Similarly to equality and identity, most languages have severely restricted facilities to handle distinct ordering relationships like comparisons and sorting.
Languages usually provide only a single comparison operation/protocol, often requiring workarounds for some data types in which comparing and sorting operations return different results.
Consider the following
trait Comparable[T] fun < (that: T): Boolean = ... fun > (that: T): Boolean = ...
… and an IEEE754-conformant implementation of
Comparable for floating point values, such that
-0.0 < +0.0, and
Float.NaN < Float.PositiveInfinity are both false.
As it becomes obvious, such an implementation of partial order used to correctly compare values, cannot be used to correctly sort values (total order).1

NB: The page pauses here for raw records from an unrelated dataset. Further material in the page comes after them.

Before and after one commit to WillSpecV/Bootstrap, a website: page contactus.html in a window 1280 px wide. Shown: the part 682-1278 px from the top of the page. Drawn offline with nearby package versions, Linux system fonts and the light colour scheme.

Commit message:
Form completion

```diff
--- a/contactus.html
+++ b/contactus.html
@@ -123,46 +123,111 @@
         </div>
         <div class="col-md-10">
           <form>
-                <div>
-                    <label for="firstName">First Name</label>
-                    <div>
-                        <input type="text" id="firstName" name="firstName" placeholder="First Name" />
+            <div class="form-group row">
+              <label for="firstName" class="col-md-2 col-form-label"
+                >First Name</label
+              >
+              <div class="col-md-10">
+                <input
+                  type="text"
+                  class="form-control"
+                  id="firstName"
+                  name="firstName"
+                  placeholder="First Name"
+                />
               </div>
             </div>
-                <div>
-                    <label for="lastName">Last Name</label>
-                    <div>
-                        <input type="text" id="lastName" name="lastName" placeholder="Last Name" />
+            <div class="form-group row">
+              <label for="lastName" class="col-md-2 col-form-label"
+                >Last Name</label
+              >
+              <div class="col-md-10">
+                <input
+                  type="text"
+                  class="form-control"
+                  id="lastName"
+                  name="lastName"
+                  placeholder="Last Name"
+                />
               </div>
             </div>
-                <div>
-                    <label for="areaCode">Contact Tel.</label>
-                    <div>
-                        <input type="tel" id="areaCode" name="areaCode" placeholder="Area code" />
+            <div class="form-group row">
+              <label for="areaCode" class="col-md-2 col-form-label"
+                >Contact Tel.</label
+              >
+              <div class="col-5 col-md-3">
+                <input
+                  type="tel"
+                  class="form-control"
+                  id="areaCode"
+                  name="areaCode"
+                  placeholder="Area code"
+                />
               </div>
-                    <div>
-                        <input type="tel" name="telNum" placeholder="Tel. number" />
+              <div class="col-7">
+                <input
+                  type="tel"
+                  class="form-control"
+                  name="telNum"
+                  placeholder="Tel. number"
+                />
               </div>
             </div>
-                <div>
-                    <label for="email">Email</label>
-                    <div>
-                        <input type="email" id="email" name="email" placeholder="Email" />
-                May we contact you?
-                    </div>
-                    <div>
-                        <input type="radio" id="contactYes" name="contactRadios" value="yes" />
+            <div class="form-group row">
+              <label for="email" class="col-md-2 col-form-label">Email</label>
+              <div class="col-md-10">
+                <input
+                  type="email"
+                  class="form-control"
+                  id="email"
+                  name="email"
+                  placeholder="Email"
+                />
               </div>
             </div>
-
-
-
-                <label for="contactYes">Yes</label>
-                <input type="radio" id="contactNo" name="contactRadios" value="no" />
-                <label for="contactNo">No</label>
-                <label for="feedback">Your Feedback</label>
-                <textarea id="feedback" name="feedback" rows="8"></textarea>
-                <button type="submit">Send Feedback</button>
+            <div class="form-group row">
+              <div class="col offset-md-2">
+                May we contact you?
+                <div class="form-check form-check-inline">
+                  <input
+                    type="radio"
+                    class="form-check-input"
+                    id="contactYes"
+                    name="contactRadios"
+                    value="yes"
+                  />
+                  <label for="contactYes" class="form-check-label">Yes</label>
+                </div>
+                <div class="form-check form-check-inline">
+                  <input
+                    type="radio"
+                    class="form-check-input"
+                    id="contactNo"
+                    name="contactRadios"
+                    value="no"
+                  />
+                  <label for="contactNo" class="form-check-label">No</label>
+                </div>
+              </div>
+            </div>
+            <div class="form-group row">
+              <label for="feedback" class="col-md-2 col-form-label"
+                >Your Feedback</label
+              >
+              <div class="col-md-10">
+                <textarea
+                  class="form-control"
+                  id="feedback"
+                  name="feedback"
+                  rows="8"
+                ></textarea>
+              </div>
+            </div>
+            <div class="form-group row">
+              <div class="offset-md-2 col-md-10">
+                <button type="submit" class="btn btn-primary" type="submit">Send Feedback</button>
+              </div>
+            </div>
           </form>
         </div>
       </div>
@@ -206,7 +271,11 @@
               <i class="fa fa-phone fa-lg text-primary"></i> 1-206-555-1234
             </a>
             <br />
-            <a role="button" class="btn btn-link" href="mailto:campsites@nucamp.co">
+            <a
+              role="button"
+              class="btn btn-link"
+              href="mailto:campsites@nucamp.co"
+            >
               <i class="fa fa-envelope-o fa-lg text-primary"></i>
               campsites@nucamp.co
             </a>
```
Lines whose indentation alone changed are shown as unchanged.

Worded differently, an implementation of comparison operations for floating point values cannot be used as a stand-in for sorting operations on floating point values.2
Conveniently, IEEE754 standardizes a
totalOrder relation in §5.10, defining how floating point numbers should be sorted.
The only requirement language-wise is to introduce a distinct trait which represents total ordering, enabling a clean separation of comparisons and sorting operations:
trait Sortable[T] fun sortsBefore(that: T): Boolean = ... fun sortsAfter (that: T): Boolean = ...
This enables the use of each individual trait for its specific purpose, without conflating different concerns:
// compare values using Comparable fun compareReversed[T : Comparable](x: T, y: T) = y < x // sort values using Sortable fun sort[T : Sortable](values: Array[T]) = ... x sortsBefore y ...